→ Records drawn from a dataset
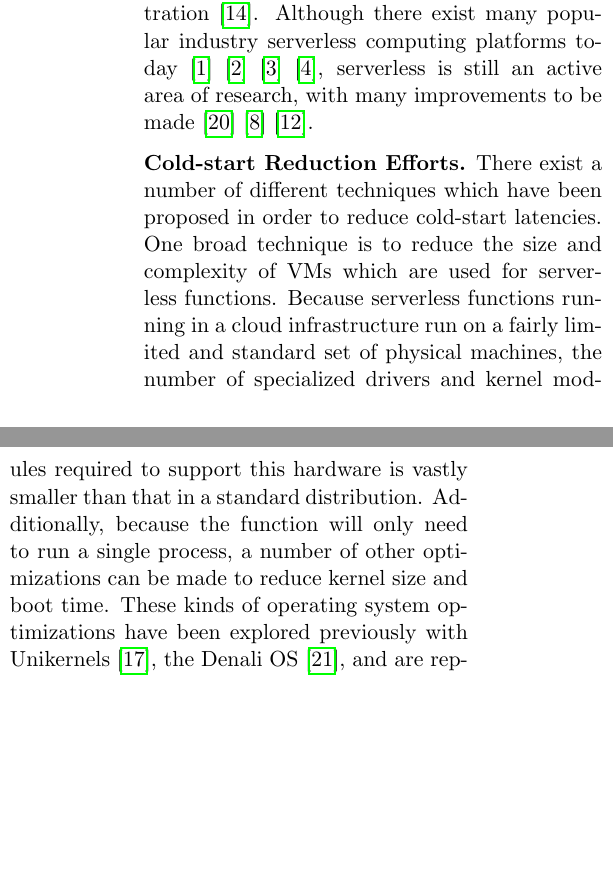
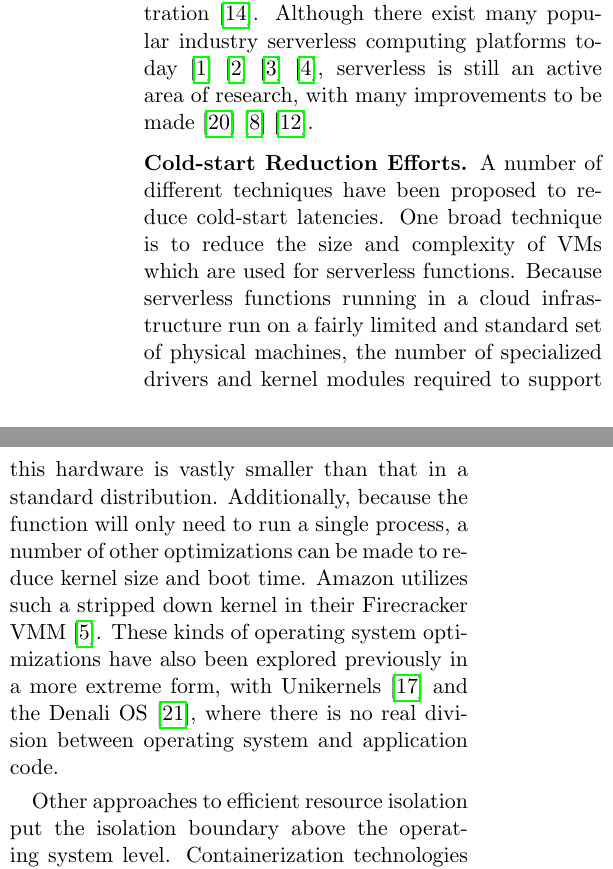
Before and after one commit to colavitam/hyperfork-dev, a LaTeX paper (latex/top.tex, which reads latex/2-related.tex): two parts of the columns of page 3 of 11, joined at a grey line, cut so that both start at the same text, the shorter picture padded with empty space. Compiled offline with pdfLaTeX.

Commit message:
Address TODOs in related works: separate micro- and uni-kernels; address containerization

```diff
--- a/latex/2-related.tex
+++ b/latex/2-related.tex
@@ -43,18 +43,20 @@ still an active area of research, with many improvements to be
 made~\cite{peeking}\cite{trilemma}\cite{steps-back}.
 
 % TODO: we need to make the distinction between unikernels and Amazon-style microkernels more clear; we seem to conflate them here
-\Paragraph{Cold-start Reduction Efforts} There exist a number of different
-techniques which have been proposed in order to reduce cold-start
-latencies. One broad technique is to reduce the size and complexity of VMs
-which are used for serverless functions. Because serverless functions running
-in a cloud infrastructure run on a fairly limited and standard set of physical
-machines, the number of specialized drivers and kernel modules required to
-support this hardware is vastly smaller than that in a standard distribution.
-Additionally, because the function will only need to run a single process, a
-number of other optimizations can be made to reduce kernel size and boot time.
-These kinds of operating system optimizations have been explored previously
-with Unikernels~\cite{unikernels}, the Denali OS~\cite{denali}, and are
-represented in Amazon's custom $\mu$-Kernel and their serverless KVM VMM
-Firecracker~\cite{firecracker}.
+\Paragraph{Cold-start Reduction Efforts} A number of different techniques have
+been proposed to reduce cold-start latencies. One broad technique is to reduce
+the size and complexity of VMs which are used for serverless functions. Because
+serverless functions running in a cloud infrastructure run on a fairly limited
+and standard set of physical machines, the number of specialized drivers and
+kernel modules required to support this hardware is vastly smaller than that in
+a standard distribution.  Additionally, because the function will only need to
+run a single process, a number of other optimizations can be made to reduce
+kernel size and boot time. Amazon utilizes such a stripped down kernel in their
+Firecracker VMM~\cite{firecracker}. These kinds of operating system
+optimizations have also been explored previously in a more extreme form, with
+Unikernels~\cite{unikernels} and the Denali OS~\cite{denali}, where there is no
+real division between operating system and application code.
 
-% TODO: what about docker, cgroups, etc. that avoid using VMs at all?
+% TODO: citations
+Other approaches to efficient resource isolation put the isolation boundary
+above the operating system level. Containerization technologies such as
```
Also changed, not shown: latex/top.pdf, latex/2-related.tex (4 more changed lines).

→ Your task
Reply with one number only, the count of lines above that hold the string "standard".

→ Answer to the exercise
4